This marks the start of their rather unconventional romance, which ultimately results in Gil sending Sadie an open-ended ticket to Los Angeles because he misses her too much. Sweet, right? There’s just one problem: Gil hasn’t actually got round to divorcing his wife yet.
To his credit, he’s not the type of guy who knowingly messes around with another woman while still being married. He does genuinely seem to want to move on with Sadie. Unfortunately he’s also a spineless idiot who ends up continuously being manipulated by his almost-ex-wife, which makes it hard to root for him and Sadie getting their act together.

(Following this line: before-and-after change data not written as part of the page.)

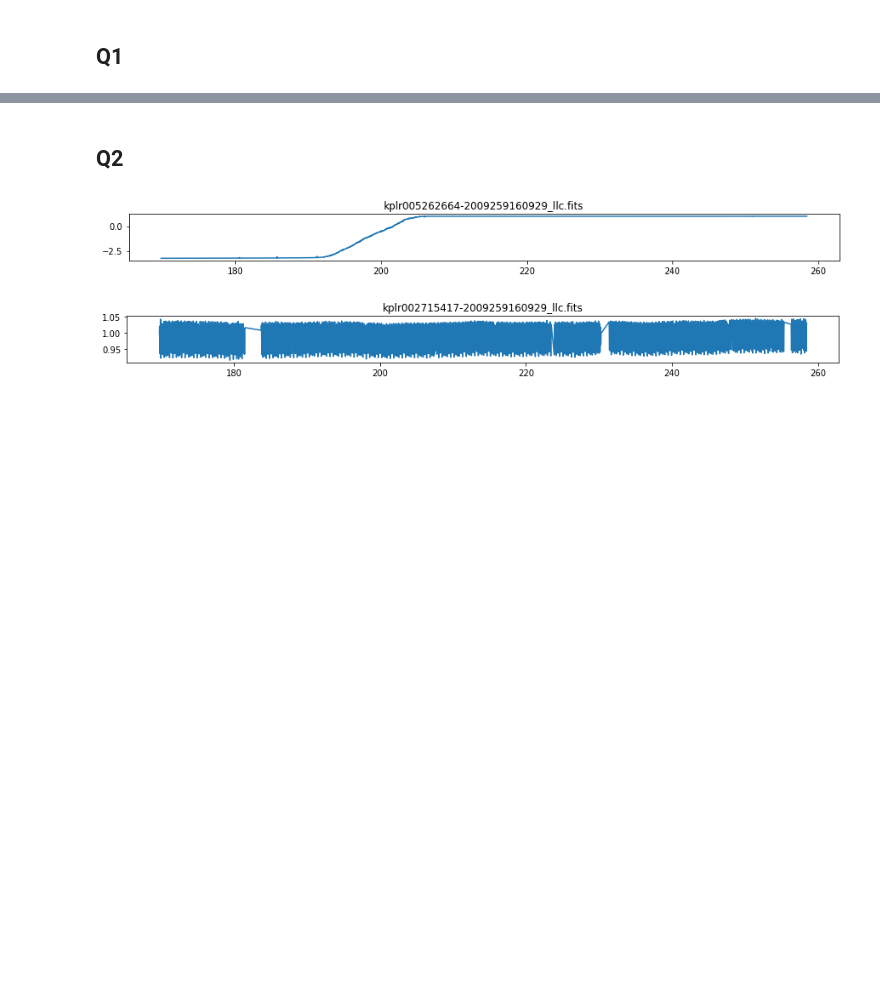
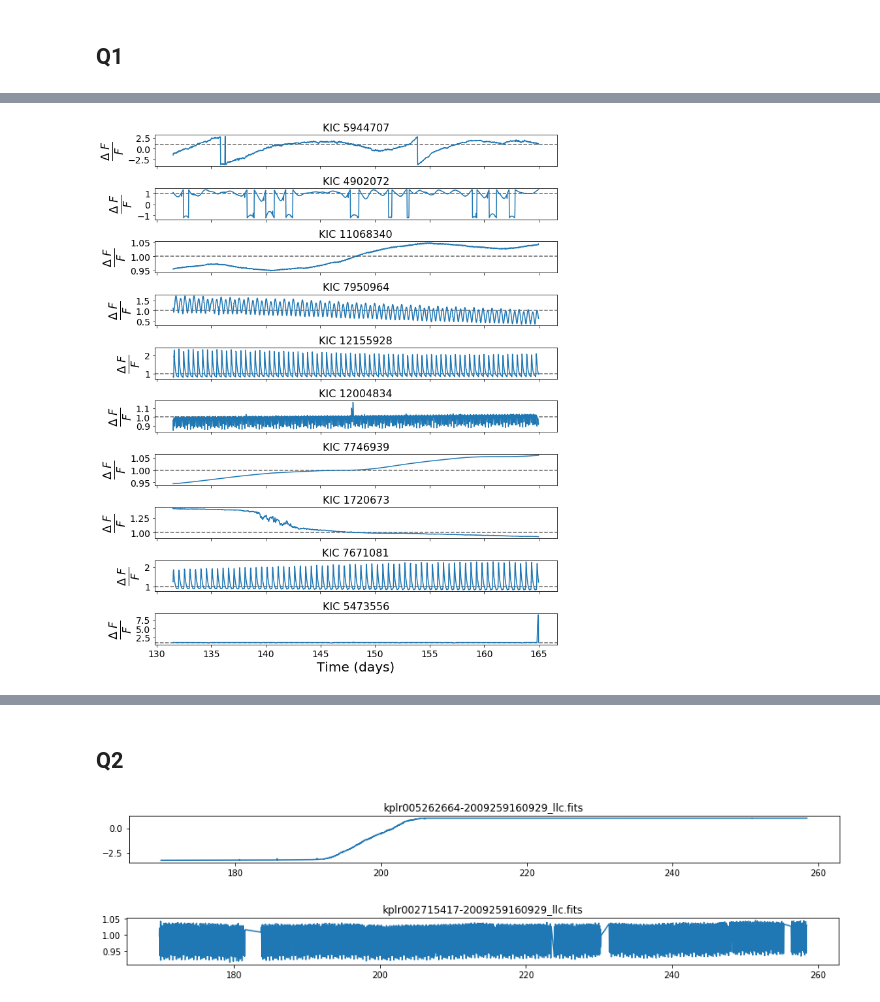
Before and after one commit to d-giles/lcfeatures, a Jupyter notebook: Top_Outlier_Plots.ipynb, the cells around one changed output, grey strips where cells are left out. Saved outputs shown, nothing was run; the diff lists cells and outputs as text; code cells hidden in the pictures; blank space fills up the shorter version.

```diff
--- a/Top_Outlier_Plots.ipynb
+++ b/Top_Outlier_Plots.ipynb
@@ -22,7 +22,17 @@ Q_dict = dict()
 for i in range(1,18): # importing quarters 1 to 17, storing all in a dictionary for easier recall
     with open(output_path+'Q{}.coo'.format(i),'rb') as file:
         Q_dict['Q{}'.format(i)]=pickle.load(file)
+# %%
+# A lot of scores are produced for Q1 alone to alter scoring parameters.
+# These scores are saved in a seperate dataframe.
+# This call loads those scores.
+# The call below saves any added scores.
+with open(output_path+'Q1_extra_scores','rb') as f:
+    Q1_scores = pickle.load(f)
 # %%
 top_n=10 # how many of the top outliers to look at
 # %%
 import matplotlib.gridspec as gridspec
+# %%
+tabby_sampler = qt.make_sampler()
+q1tabby = tabby_sampler(Q1_scores)
@@ -28,0 +43,5 @@ import matplotlib.gridspec as gridspec
+# %%
+keplerObs = Observations.query_criteria(target_name=['kplr008462852'],obs_collection='Kepler')
+keplerProds = Observations.get_product_list(keplerObs)
+yourProd = Observations.filter_products(keplerProds,extension=[q1tabby.index[0]])
+manifest = Observations.download_products(yourProd)
@@ -88,0 +112,3 @@ INFO: Found cached file ./mastDownload/Kepler/kplr012004834_lc_Q0111111101110111
+# %%
+plot_top_n(Q1_scores,sortby='ft_sub')
+# %% [output]
@@ -89,3 +125,4 @@ INFO: Found cached file ./mastDownload/Kepler/kplr012004834_lc_Q0111111101110111
+[figure, added]
 # %%
 def plot_top_outs(Q_dict,sortby='sAverage'):
     """
```
Also changed, not shown: parts of 5 cells of this notebook, 3 other files.
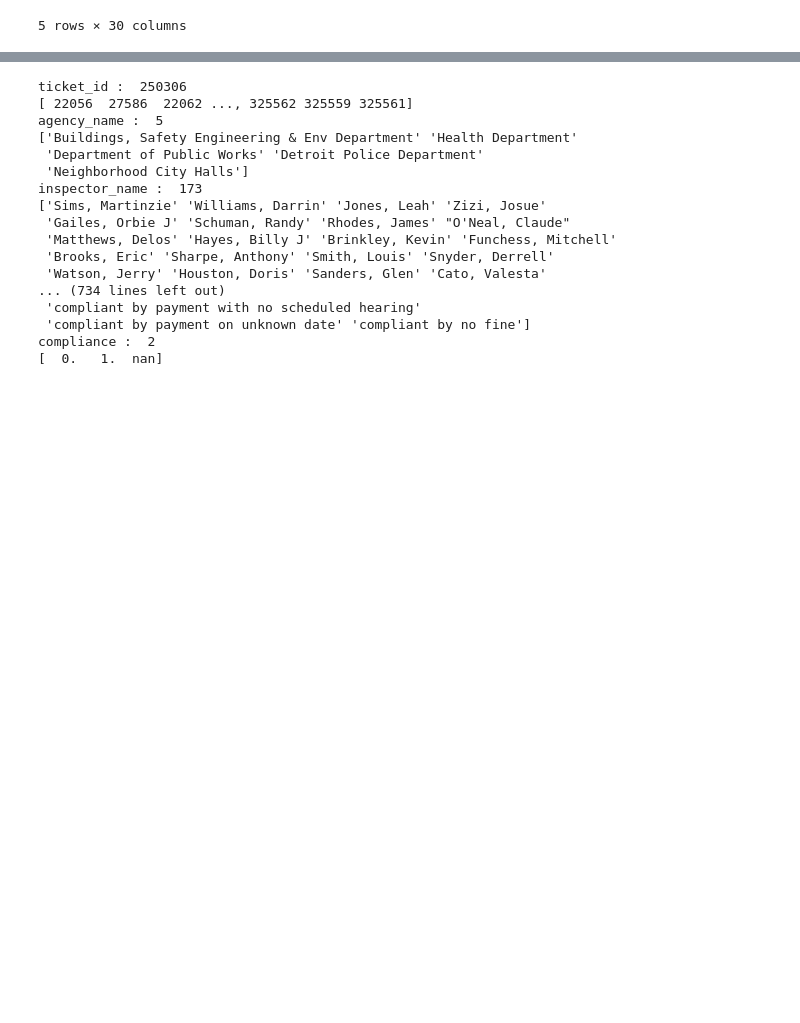
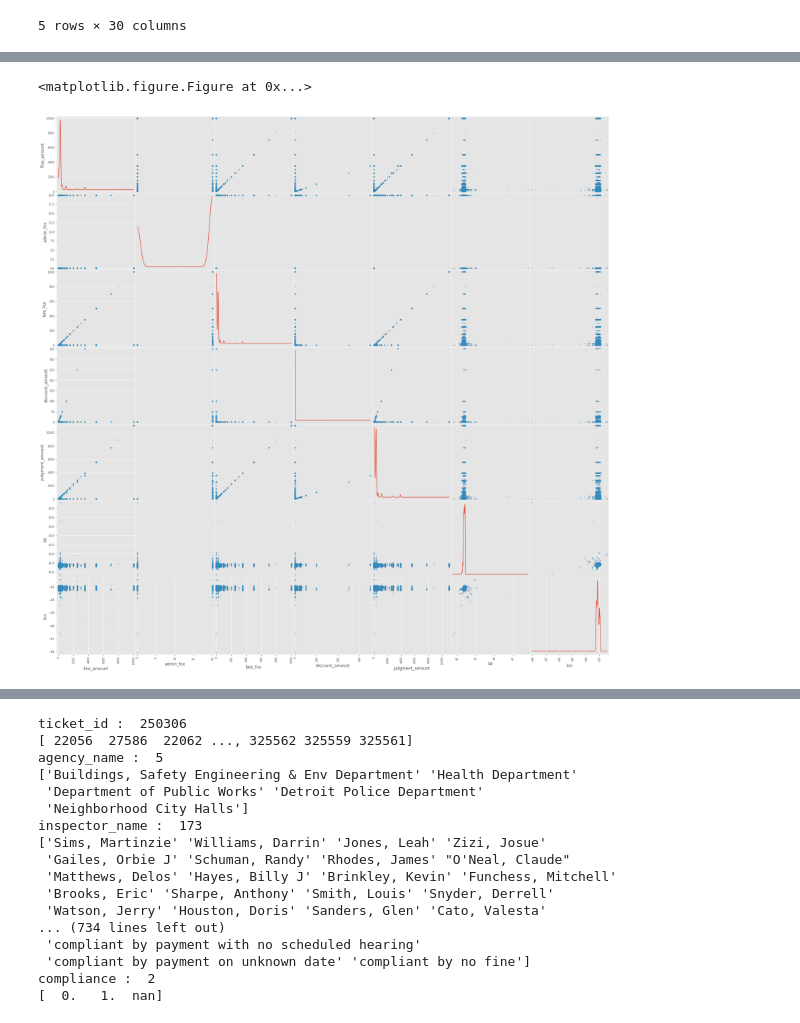
Before and after one commit to aitabuzaid/predict-fines, a Jupyter notebook: Assignment+4.ipynb, the cells around one changed output, grey strips where cells are left out. Cells and saved outputs as stored; diff of their text form; code cells hidden in the pictures; blank space fills up the shorter version.

```diff
--- a/Assignment+4.ipynb
+++ b/Assignment+4.ipynb
@@ -229,0 +238,24 @@ plt.show()
+# %%
+#from pandas import scatter_matrix
+plt.style.use('ggplot')
+plt.figure()
+num_cols = ['fine_amount',
+            'admin_fee',
+#            'state_fee', # perfectly correlated with admin_fee
+            'late_fee',
+            'discount_amount',
+#            'clean_up_cost', # all zeros
+            'judgment_amount',
+            'lat',
+            'lon']
+pd.scatter_matrix(train_data_merged[num_cols],
+                  alpha=0.3,
+                  figsize=(30, 30),
+                  diagonal='kde');
+                 #c=train_data_merged['compliance']
+
+plt.show()
+#test_data_merged.describe()
+# %% [output]
+<matplotlib.figure.Figure at 0x...>
+[figure, added]
```
Also changed, not shown: parts of 5 cells of this notebook.
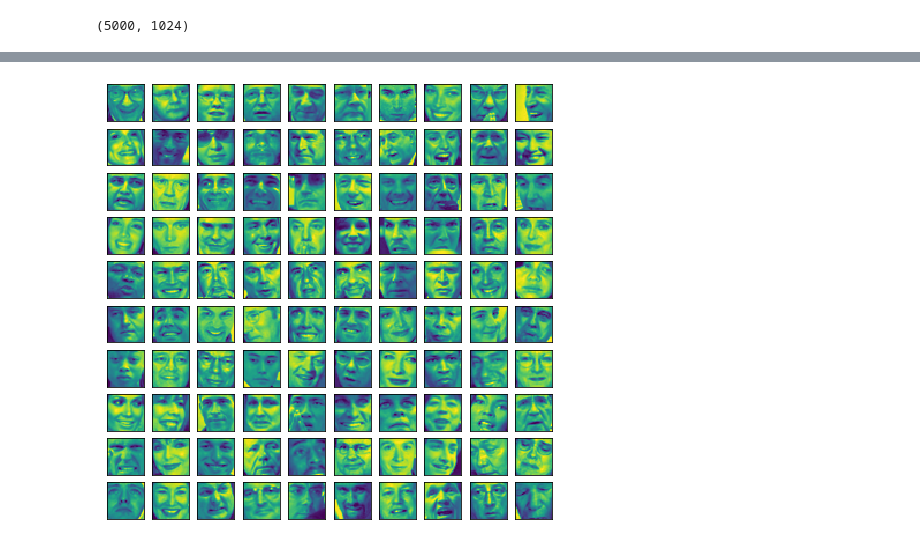
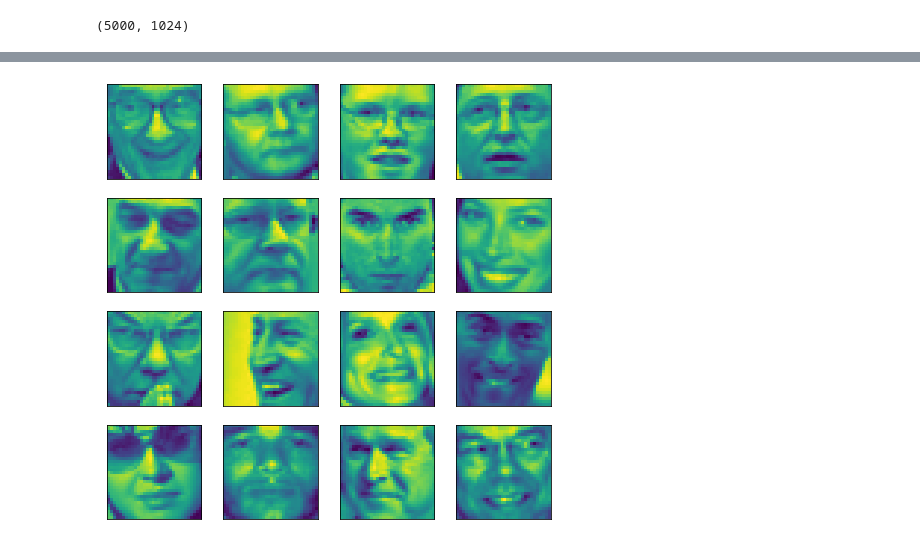
Before and after one commit to jh-lau/NLP, a Jupyter notebook: Machine_Learning_Andrew_Ng_Coursera/7_kmeans_and_PCA/assignment.ipynb, the cells around one changed output, grey strips where cells are left out. Drawn from its saved outputs; the diff is of its cells as text; code cells hidden in the pictures.

```diff
--- a/Machine_Learning_Andrew_Ng_Coursera/7_kmeans_and_PCA/assignment.ipynb
+++ b/Machine_Learning_Andrew_Ng_Coursera/7_kmeans_and_PCA/assignment.ipynb
@@ -321,5 +333,5 @@ def plot_n_image(X, n):
         ax.set_yticks([])
 # %%
 %%time
-plot_n_image(X, 100)
+plot_n_image(X, 16)
 # %% [output]
@@ -327,2 +339,2 @@ Wall time: 3.78 s
-[figure, old version]
+[figure, new version]
 # %%
```
Also changed, not shown: parts of 5 cells of this notebook, 4 other files.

Sadie herself I found a bit… Well, I’m not sure what I thought of her really. I didn’t dislike her, but I can’t say I really liked her either, and as the book progressed, the situations she ended up in became progressively more convoluted and groan-worthy. She meets a drop-dead-gorgeous young actor, Tavis, and throughout the rest of the book she constantly bounces between him and Gil, never getting anywhere with either of them even though they are both crazy about her.
The writing in this book was excellent, I have no qualms with that. The problem lay with the content. It was enjoyable on the whole, but it just became increasingly difficult to suspend my disbelief, and the ending was rather meh.
Read if you don’t want to think too much, have no problem with cringing your way through a book and can handle the very British atmosphere that permeates it, for all that it mostly takes place in Hollywood.